HOW TO COMPLETE THIS TASK - Each line of the records must appear in your answer exactly, with no pictures.

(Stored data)
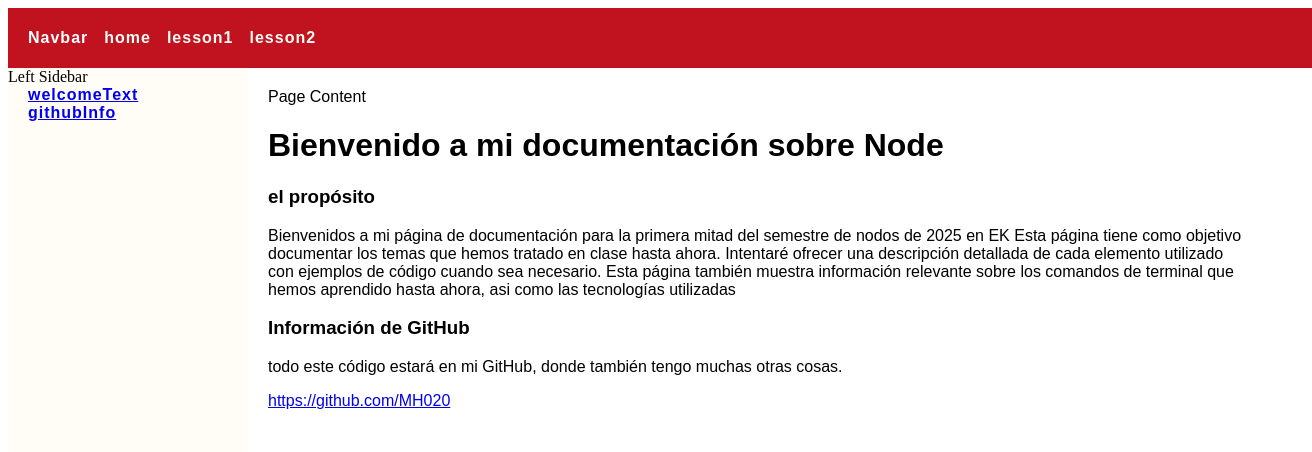
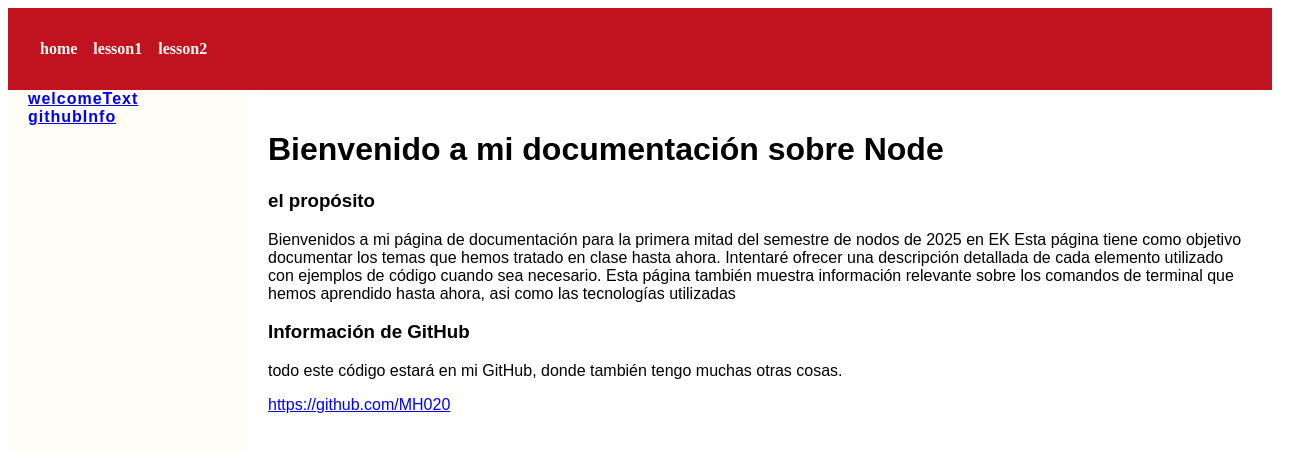
Before and after one commit to MH020/de-funci-n, a website: page public/pages/index/index.html in a window 1280 px wide. Shown: the whole page, 1312 px wide, since content can reach past the window. Drawn offline with Linux system fonts and the light colour scheme.

Commit message:
better setup and more dom elements and added basics page which shall comence shortly

```diff
--- a/app.js
+++ b/app.js
@@ -6,11 +6,10 @@ const app = express();
 app.use(express.static("public"));
 
 app.get("/",(req,res) => {
-app.sendFile(path.resolve("public/index.html"));
+res.sendFile(path.resolve("public/pages/index/index.html"));
 })
 
 const PORT = 8080;
-
 app.listen(PORT, () => {
     console.log("app startet on port", PORT)
 })
--- a/package.json
+++ b/package.json
@@ -5,7 +5,9 @@
   "type": "module",
   "main": "app.js ",
   "scripts": {
-    "test": "echo \"Error: no test specified\" && exit 1"
+    "test": "echo \"Error: no test specified\" && exit 1",
+    "dev": "nodemon app.js",
+    "prod": "node app.js"
   },
   "keywords": [
     "spanish",
--- a/public/css/stylesheet.css
+++ b/public/css/stylesheet.css
@@ -1,17 +1,11 @@
-#navbar {
-  width: 100%;
-  height: 60px;
-  background-color: #c1121f;
-  color: #fff;
+.navbar {
   display: flex;
-  align-items: center;
-  padding: 0 20px;
-  font-family: 'Montserrat', sans-serif;
-  font-weight: bold;
-  letter-spacing: 1px;
+  gap: 1rem;
+  background: #c1121f;
+  padding: 1rem;
 }
 
-#mainContainer {
+.mainContainer {
   display: flex;
   min-height: calc(100vh - 60px);
   background: #fffdf5;
@@ -27,19 +21,11 @@
   padding: 0 20px;
 }
 
-#page {
+.page {
   flex: 1;
   background-color: #fff;
   padding: 20px;
   font-family: 'Montserrat', sans-serif;
-}
-
-/* Navbar links */
-.navbar {
-  display: flex;
-  gap: 1rem;
-  background: #c1121f;
-  padding: 1rem;
 }
 
 .navbar a {
--- a/public/js/domElements.js
+++ b/public/js/domElements.js
@@ -1,3 +1,30 @@
+
+function setupBasicPage(){
+
+    const navbarDiv = document.createElement("div");
+    navbarDiv.classList.add("navbar")
+    const mainContainer = document.createElement("div");
+    mainContainer.classList.add("mainContainer");
+    const sideBarDiv = document.createElement("div");
+    sideBarDiv.classList.add("SideBar");
+
+    const pageDiv = document.createElement("div");
+    pageDiv.classList.add("page");
+
+    mainContainer.appendChild(sideBarDiv);
+    mainContainer.appendChild(pageDiv)
+
+    document.body.appendChild(navbarDiv);
+    document.body.appendChild(mainContainer);
+}
+
+function setupLogo(href){
+    const favicon = document.createElement("link");
+    favicon.rel = "icon";
+    favicon.href = href;
+
+    document.head.appendChild(favicon);
+}
 
 function navbar(){
     const navbar = document.createElement("nav")
@@ -126,9 +153,10 @@ function createSidebar(htmlElement){
 }
 
 export default {
+    setupBasicPage: setupBasicPage,
+    setupLogo: setupLogo,
     navbar: navbar,
     textBox: textBox,
     codeRunner: codeRunner,
-    createSidebar: createSidebar
-
+    createSidebar: createSidebar,
 }
--- a/public/index.html
+++ b/public/pages/index/index.html
@@ -7,12 +7,7 @@
     <title>el function</title>
 </head>
 <body>
-  <div id="navbar">Navbar</div>
-  <div id="mainContainer">
-    <div id="SideBar">Left Sidebar</div>
-    <div id="page">Page Content</div>
-  </div>
-  <script type="module" src="/js/index.js">
+  <script type="module" src="/pages/index/index.js">
   </script>
 
 </body>
--- a/public/js/index.js
+++ b/public/pages/index/index.js
@@ -1,9 +1,11 @@
-import dom from './domElements.js'
+import dom from '../../js/domElements.js'
 
+dom.setupBasicPage();
+dom.setupLogo("../../css/javascript-736401_1280.png")
 
-const navbar = document.getElementById("navbar");
-const page = document.getElementById("page");
-const sidebar = document.getElementById("SideBar");
+const navbar = document.querySelector(".navbar");
+const page = document.querySelector(".page");
+const sidebar = document.querySelector(".SideBar");
 
 
 const welcomeTitle = document.createElement("h1")
```
Also changed, not shown: public/pages/basics/javascriptBasics.html (added, +11 -0 lines), public/css/javascript-736401_1280.png (added).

ANSWER TO THE PROBLEM -
Before and after one commit to MH020/de-funci-n, a website: page public/pages/index/index.html in a window 1280 px wide. Shown: the whole page, 1312 px wide, since content can reach past the window. Drawn offline with Linux system fonts and the light colour scheme.

Commit message:
better setup and more dom elements and added basics page which shall comence shortly

```diff
--- a/app.js
+++ b/app.js
@@ -6,11 +6,10 @@ const app = express();
 app.use(express.static("public"));
 
 app.get("/",(req,res) => {
-app.sendFile(path.resolve("public/index.html"));
+res.sendFile(path.resolve("public/pages/index/index.html"));
 })
 
 const PORT = 8080;
-
 app.listen(PORT, () => {
     console.log("app startet on port", PORT)
 })
--- a/package.json
+++ b/package.json
@@ -5,7 +5,9 @@
   "type": "module",
   "main": "app.js ",
   "scripts": {
-    "test": "echo \"Error: no test specified\" && exit 1"
+    "test": "echo \"Error: no test specified\" && exit 1",
+    "dev": "nodemon app.js",
+    "prod": "node app.js"
   },
   "keywords": [
     "spanish",
--- a/public/css/stylesheet.css
+++ b/public/css/stylesheet.css
@@ -1,17 +1,11 @@
-#navbar {
-  width: 100%;
-  height: 60px;
-  background-color: #c1121f;
-  color: #fff;
+.navbar {
   display: flex;
-  align-items: center;
-  padding: 0 20px;
-  font-family: 'Montserrat', sans-serif;
-  font-weight: bold;
-  letter-spacing: 1px;
+  gap: 1rem;
+  background: #c1121f;
+  padding: 1rem;
 }
 
-#mainContainer {
+.mainContainer {
   display: flex;
   min-height: calc(100vh - 60px);
   background: #fffdf5;
@@ -27,19 +21,11 @@
   padding: 0 20px;
 }
 
-#page {
+.page {
   flex: 1;
   background-color: #fff;
   padding: 20px;
   font-family: 'Montserrat', sans-serif;
-}
-
-/* Navbar links */
-.navbar {
-  display: flex;
-  gap: 1rem;
-  background: #c1121f;
-  padding: 1rem;
 }
 
 .navbar a {
--- a/public/js/domElements.js
+++ b/public/js/domElements.js
@@ -1,3 +1,30 @@
+
+function setupBasicPage(){
+
+    const navbarDiv = document.createElement("div");
+    navbarDiv.classList.add("navbar")
+    const mainContainer = document.createElement("div");
+    mainContainer.classList.add("mainContainer");
+    const sideBarDiv = document.createElement("div");
+    sideBarDiv.classList.add("SideBar");
+
+    const pageDiv = document.createElement("div");
+    pageDiv.classList.add("page");
+
+    mainContainer.appendChild(sideBarDiv);
+    mainContainer.appendChild(pageDiv)
+
+    document.body.appendChild(navbarDiv);
+    document.body.appendChild(mainContainer);
+}
+
+function setupLogo(href){
+    const favicon = document.createElement("link");
+    favicon.rel = "icon";
+    favicon.href = href;
+
+    document.head.appendChild(favicon);
+}
 
 function navbar(){
     const navbar = document.createElement("nav")
@@ -126,9 +153,10 @@ function createSidebar(htmlElement){
 }
 
 export default {
+    setupBasicPage: setupBasicPage,
+    setupLogo: setupLogo,
     navbar: navbar,
     textBox: textBox,
     codeRunner: codeRunner,
-    createSidebar: createSidebar
-
+    createSidebar: createSidebar,
 }
--- a/public/index.html
+++ b/public/pages/index/index.html
@@ -7,12 +7,7 @@
     <title>el function</title>
 </head>
 <body>
-  <div id="navbar">Navbar</div>
-  <div id="mainContainer">
-    <div id="SideBar">Left Sidebar</div>
-    <div id="page">Page Content</div>
-  </div>
-  <script type="module" src="/js/index.js">
+  <script type="module" src="/pages/index/index.js">
   </script>
 
 </body>
--- a/public/js/index.js
+++ b/public/pages/index/index.js
@@ -1,9 +1,11 @@
-import dom from './domElements.js'
+import dom from '../../js/domElements.js'
 
+dom.setupBasicPage();
+dom.setupLogo("../../css/javascript-736401_1280.png")
 
-const navbar = document.getElementById("navbar");
-const page = document.getElementById("page");
-const sidebar = document.getElementById("SideBar");
+const navbar = document.querySelector(".navbar");
+const page = document.querySelector(".page");
+const sidebar = document.querySelector(".SideBar");
 
 
 const welcomeTitle = document.createElement("h1")
```
Also changed, not shown: public/pages/basics/javascriptBasics.html (added, +11 -0 lines), public/css/javascript-736401_1280.png (added).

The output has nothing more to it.